In today’s dollars if someone retires at age 60 with a TFSA portfolio of $500,000 and an RSP/RIF portfolio of $250,000, here is what their retirement might look like:
- They take out $10,000 from a RRIF. This is taxable income but no taxes are paid because it’s below the $11,300 basic personal amount.
- They take out another $20,000 from a TFSA. This is tax free income.
That’s a combined annual retirement income of $30,000 completely tax free. 🙂 On top of this most Canadians will receive government benefits like OAS, GIS, and CPP. The $30,000 withdrawal represents 4% of the entire $750,000 portfolio so it should be sustainable. Furthermore TFSA withdrawals don’t count as income for clawing back old age benefits. This is one reason why the TFSA might be a better option than the RRSP for most people. 😉
By contributing the maximum amount starting now ($10,000/year) it will take 26 years to build a TFSA portfolio worth $500,000, assuming an average investment return of 5%/year over inflation. The earlier we start the better. However the TFSA does not appear to be very popular with the younger generation.
The changes to the TFSA and RIF are essentially tax breaks for Canadian savers and seniors. 🙂
Other 2015 Federal Budget Highlights

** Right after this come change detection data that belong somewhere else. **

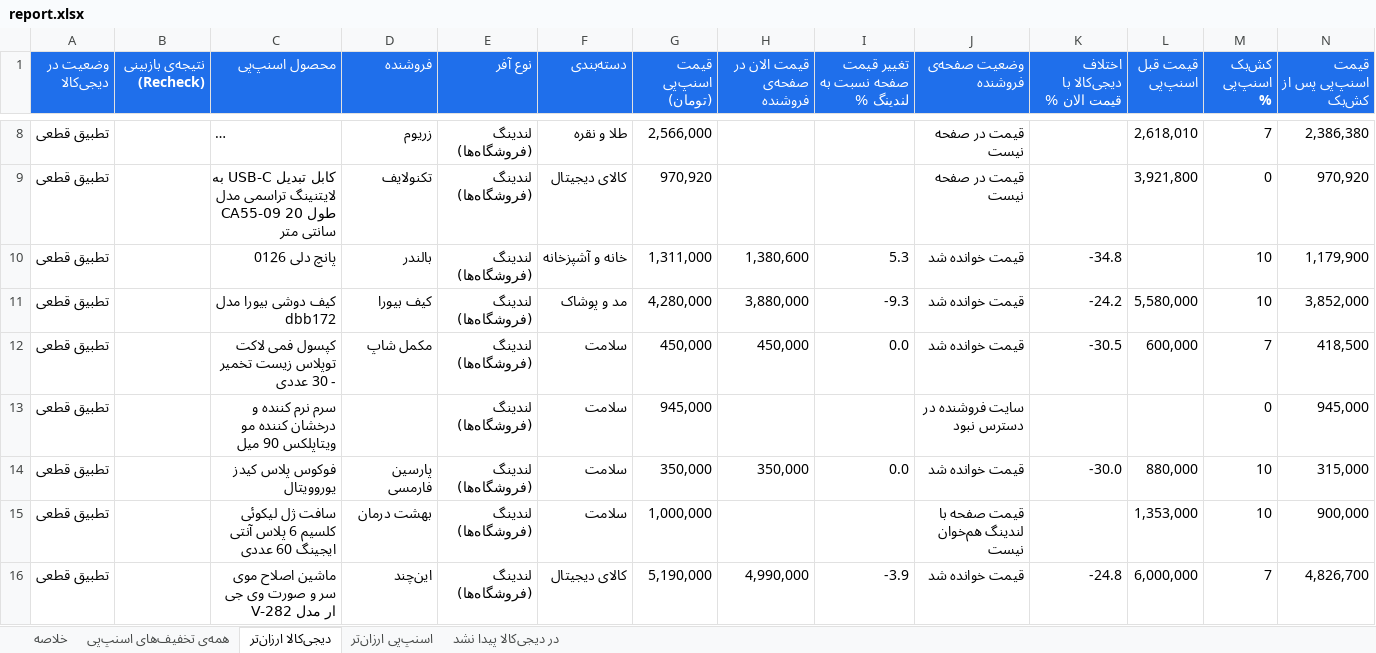
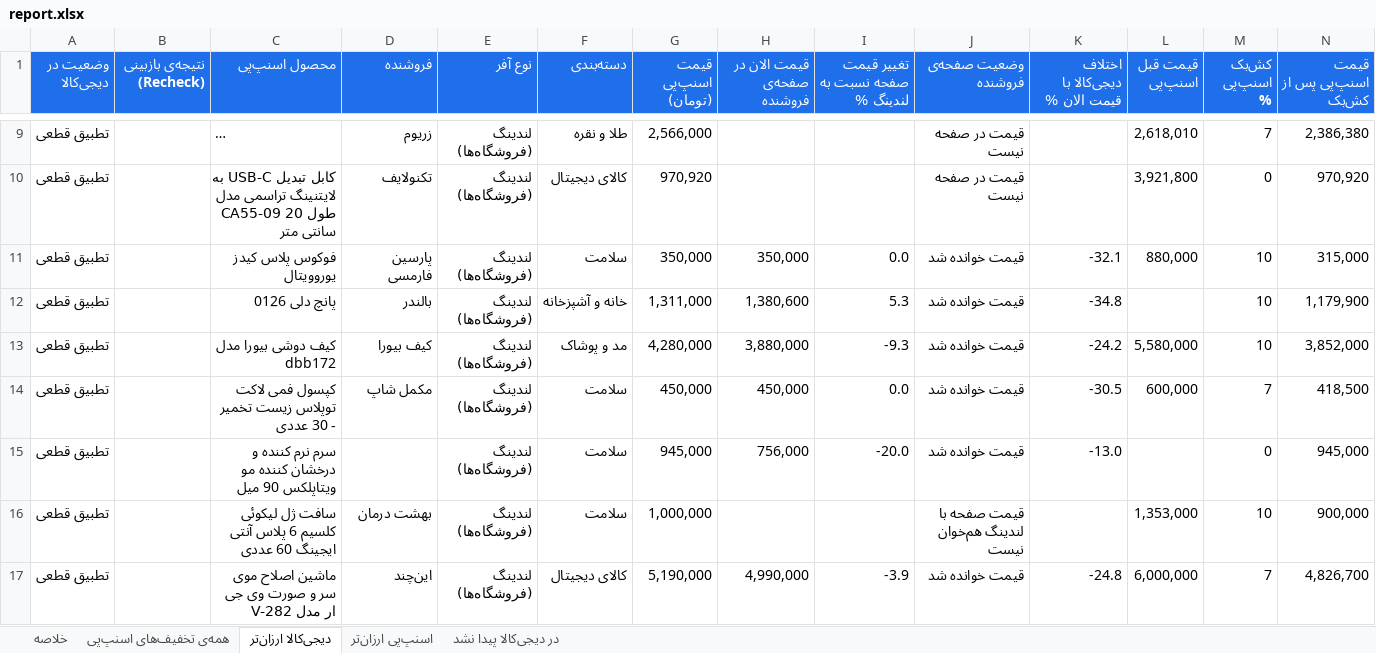
Before and after one commit to Ehsan-Moeininejad/snapppay-vs-digikala, an Excel workbook: data/report.xlsx, sheet دیجی‌کالا ارزان‌تر, drawn as a sheet; only a part is shown, gaps mark what is left out; long unchanged cells end in …; values as stored, in another font and other column widths than the file's, no borders; removed rows and columns are numbered as before the commit, all else as after; rows hold the shown columns only; the diff covers the shown part only; the diff names each change by its address in the sheet, - before the commit and + after, or states it on an @@ line.

```diff
--- a/data/report.xlsx (sheet دیجی‌کالا ارزان‌تر)
+++ b/data/report.xlsx (sheet دیجی‌کالا ارزان‌تر)
+row 11: تطبیق قطعی |  | فوکوس پلاس کیدز یوروویتال | پارسین فارمسی | لندینگ (فروشگاه‌ها) | سلامت | 350,000 | 350,000 | 0.0 | قیمت خوانده شد | -32.1 | 880,000 | 10 | 315,000
-H15 (قیمت الان در صفحه‌ی فروشنده): (empty)
+H15 (قیمت الان در صفحه‌ی فروشنده): 756,000
-I15 (تغییر قیمت صفحه نسبت به لندینگ %): (empty)
+I15 (تغییر قیمت صفحه نسبت به لندینگ %): -20.0
-J15 (وضعیت صفحه‌ی فروشنده): سایت فروشنده در دسترس نبود
+J15 (وضعیت صفحه‌ی فروشنده): قیمت خوانده شد
-K15 (اختلاف دیجی‌کالا با قیمت الان %): (empty)
+K15 (اختلاف دیجی‌کالا با قیمت الان %): -13.0
-row 14: تطبیق قطعی |  | فوکوس پلاس کیدز یوروویتال | پارسین فارمسی | لندینگ (فروشگاه‌ها) | سلامت | 350,000 | 350,000 | 0.0 | قیمت خوانده شد | -30.0 | 880,000 | 10 | 315,000
```
Also changed, not shown: 3 added rows, 5 removed rows and 4 edited cells elsewhere in this sheet, sheet همه‌ی تخفیف‌های اسنپ‌پی, sheet اسنپ‌پی ارزان‌تر, sheet در دیجی‌کالا پیدا نشد, sheet خلاصه, 4 other files.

- Employment Insurance (EI) premium rate cut from 1.88% to 1.49% starting in 2017, a reduction of 21%. This will keep more money in the pockets of both individuals and businesses.
- EI benefits to care for a sick or dying relative extended to six months from current six weeks.
- A new home accessibility tax credit to renovate homes to make them more accessible for seniors and people with disabilities.
- Small businesses earning less than half a million dollars will see their tax rate cut to 9% from 11% by 2019.
- Industry will see the accelerated capital cost allowance for new equipment extended 10 years.
- Changes to student grant and loan programs to ease eligibility for short-term students and working students.
- $292.5 million for the RCMP, Canadian Security Intelligence Service (CSIS) and Canada Border Services Agency for counter-terrorism.
You may download the full 500+ page federal budget plan for 2015 here.
Random Useless Fact: